TASK TO CARRY OUT:
Line by line, print the records exactly, and keep images out of the copy.

RECORDED DATA:
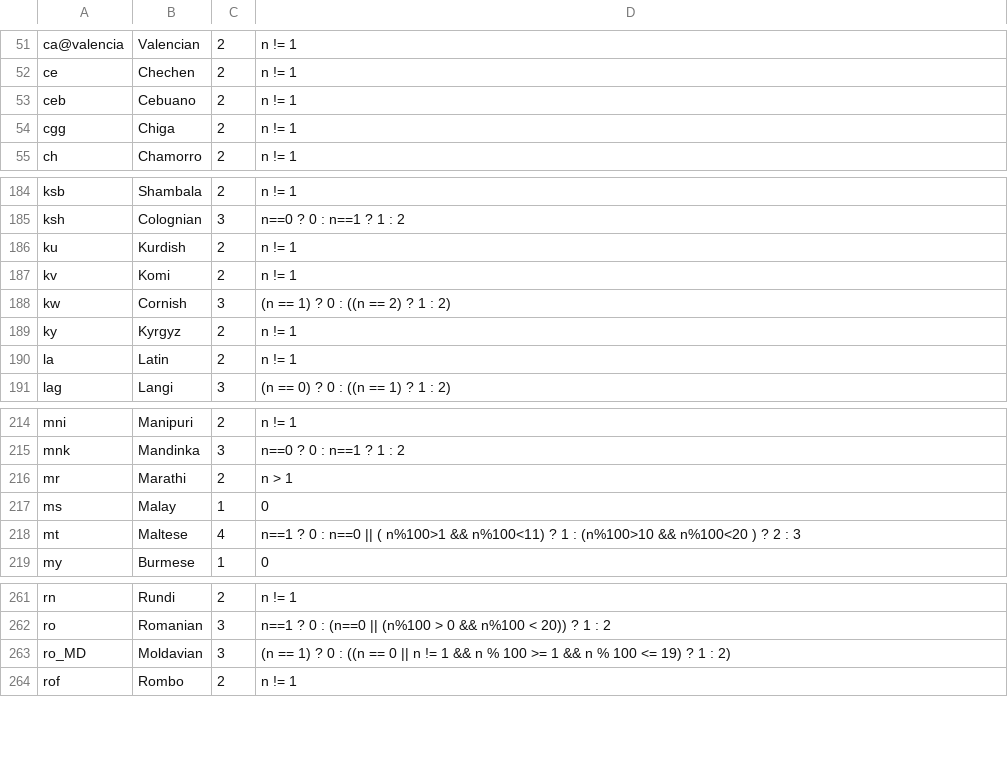
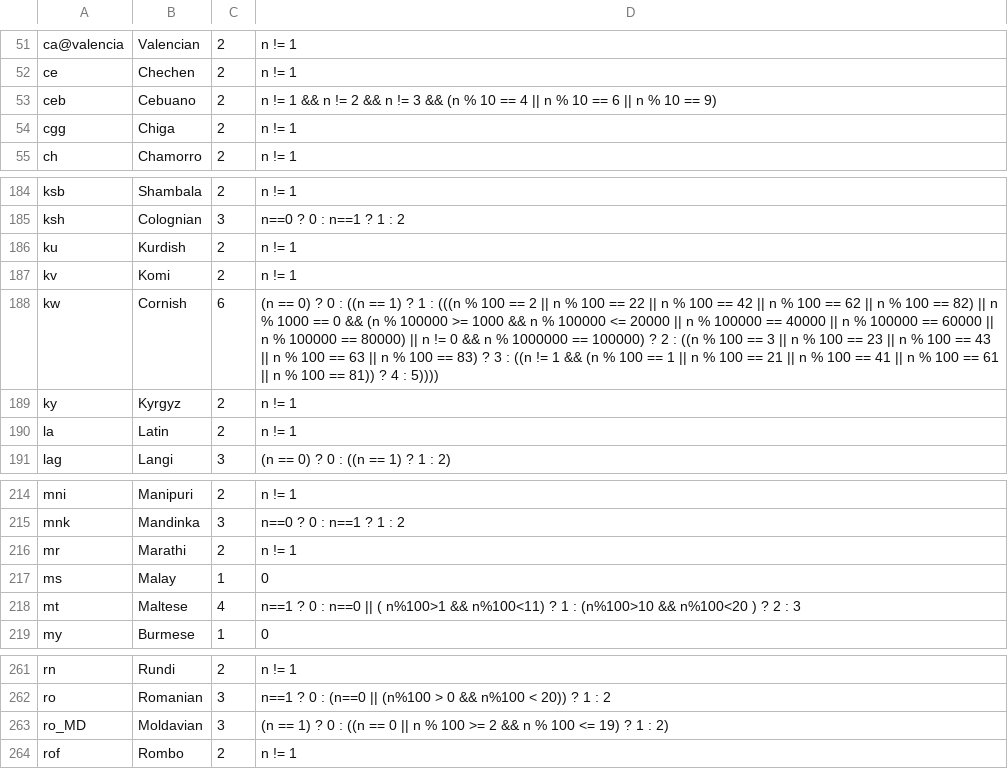
Before and after one commit to WeblateOrg/language-data, a CSV file: languages.csv, drawn as a sheet; only a part is shown, gaps mark what is left out.

Commit message:
Sync language definitions with CLDR

```diff
--- a/languages.csv
+++ b/languages.csv
@@ -52,3 +52,3 @@ ca@valencia;Valencian;2;n != 1
 ce;Chechen;2;n != 1
-ceb;Cebuano;2;n != 1
+ceb;Cebuano;2;n != 1 && n != 2 && n != 3 && (n % 10 == 4 || n % 10 == 6 || n % 10 == 9)
 cgg;Chiga;2;n != 1
@@ -187,3 +187,3 @@ ku;Kurdish;2;n != 1
 kv;Komi;2;n != 1
-kw;Cornish;3;(n == 1) ? 0 : ((n == 2) ? 1 : 2)
+kw;Cornish;6;(n == 0) ? 0 : ((n == 1) ? 1 : (((n % 100 == 2 || n % 100 == 22 || n % 100 == 42 || n % 100 == 62 || n % 100 == 82) || n % 1000 == 0 && (n % 100000 >= 1000 && n % 100000 <= 20000 || n % 100000 == 40000 || n % 100000 == 60000 || n % 100000 == 80000) || n != 0 && n % 1000000 == 100000) ? 2 : ((n % 100 == 3 || n % 100 == 23 || n % 100 == 43 || n % 100 == 63 || n % 100 == 83) ? 3 : ((n != 1 && (n % 100 == 1 || n % 100 == 21 || n % 100 == 41 || n % 100 == 61 || n % 100 == 81)) ? 4 : 5))))
 ky;Kyrgyz;2;n != 1
@@ -215,3 +215,3 @@ mni;Manipuri;2;n != 1
 mnk;Mandinka;3;n==0 ? 0 : n==1 ? 1 : 2
-mr;Marathi;2;n > 1
+mr;Marathi;2;n != 1
 ms;Malay;1;0
@@ -262,3 +262,3 @@ rn;Rundi;2;n != 1
 ro;Romanian;3;n==1 ? 0 : (n==0 || (n%100 > 0 && n%100 < 20)) ? 1 : 2
-ro_MD;Moldavian;3;(n == 1) ? 0 : ((n == 0 || n != 1 && n % 100 >= 1 && n % 100 <= 19) ? 1 : 2)
+ro_MD;Moldavian;3;(n == 1) ? 0 : ((n == 0 || n % 100 >= 2 && n % 100 <= 19) ? 1 : 2)
 rof;Rombo;2;n != 1
```
Also changed, not shown: extraplurals.csv, 1 other file.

SOLUTION TO THIS PROBLEM:
Before and after one commit to WeblateOrg/language-data, a CSV file: languages.csv, drawn as a sheet; only a part is shown, gaps mark what is left out.

Commit message:
Sync language definitions with CLDR

```diff
--- a/languages.csv
+++ b/languages.csv
@@ -52,3 +52,3 @@ ca@valencia;Valencian;2;n != 1
 ce;Chechen;2;n != 1
-ceb;Cebuano;2;n != 1
+ceb;Cebuano;2;n != 1 && n != 2 && n != 3 && (n % 10 == 4 || n % 10 == 6 || n % 10 == 9)
 cgg;Chiga;2;n != 1
@@ -187,3 +187,3 @@ ku;Kurdish;2;n != 1
 kv;Komi;2;n != 1
-kw;Cornish;3;(n == 1) ? 0 : ((n == 2) ? 1 : 2)
+kw;Cornish;6;(n == 0) ? 0 : ((n == 1) ? 1 : (((n % 100 == 2 || n % 100 == 22 || n % 100 == 42 || n % 100 == 62 || n % 100 == 82) || n % 1000 == 0 && (n % 100000 >= 1000 && n % 100000 <= 20000 || n % 100000 == 40000 || n % 100000 == 60000 || n % 100000 == 80000) || n != 0 && n % 1000000 == 100000) ? 2 : ((n % 100 == 3 || n % 100 == 23 || n % 100 == 43 || n % 100 == 63 || n % 100 == 83) ? 3 : ((n != 1 && (n % 100 == 1 || n % 100 == 21 || n % 100 == 41 || n % 100 == 61 || n % 100 == 81)) ? 4 : 5))))
 ky;Kyrgyz;2;n != 1
@@ -215,3 +215,3 @@ mni;Manipuri;2;n != 1
 mnk;Mandinka;3;n==0 ? 0 : n==1 ? 1 : 2
-mr;Marathi;2;n > 1
+mr;Marathi;2;n != 1
 ms;Malay;1;0
@@ -262,3 +262,3 @@ rn;Rundi;2;n != 1
 ro;Romanian;3;n==1 ? 0 : (n==0 || (n%100 > 0 && n%100 < 20)) ? 1 : 2
-ro_MD;Moldavian;3;(n == 1) ? 0 : ((n == 0 || n != 1 && n % 100 >= 1 && n % 100 <= 19) ? 1 : 2)
+ro_MD;Moldavian;3;(n == 1) ? 0 : ((n == 0 || n % 100 >= 2 && n % 100 <= 19) ? 1 : 2)
 rof;Rombo;2;n != 1
```
Also changed, not shown: extraplurals.csv, 1 other file.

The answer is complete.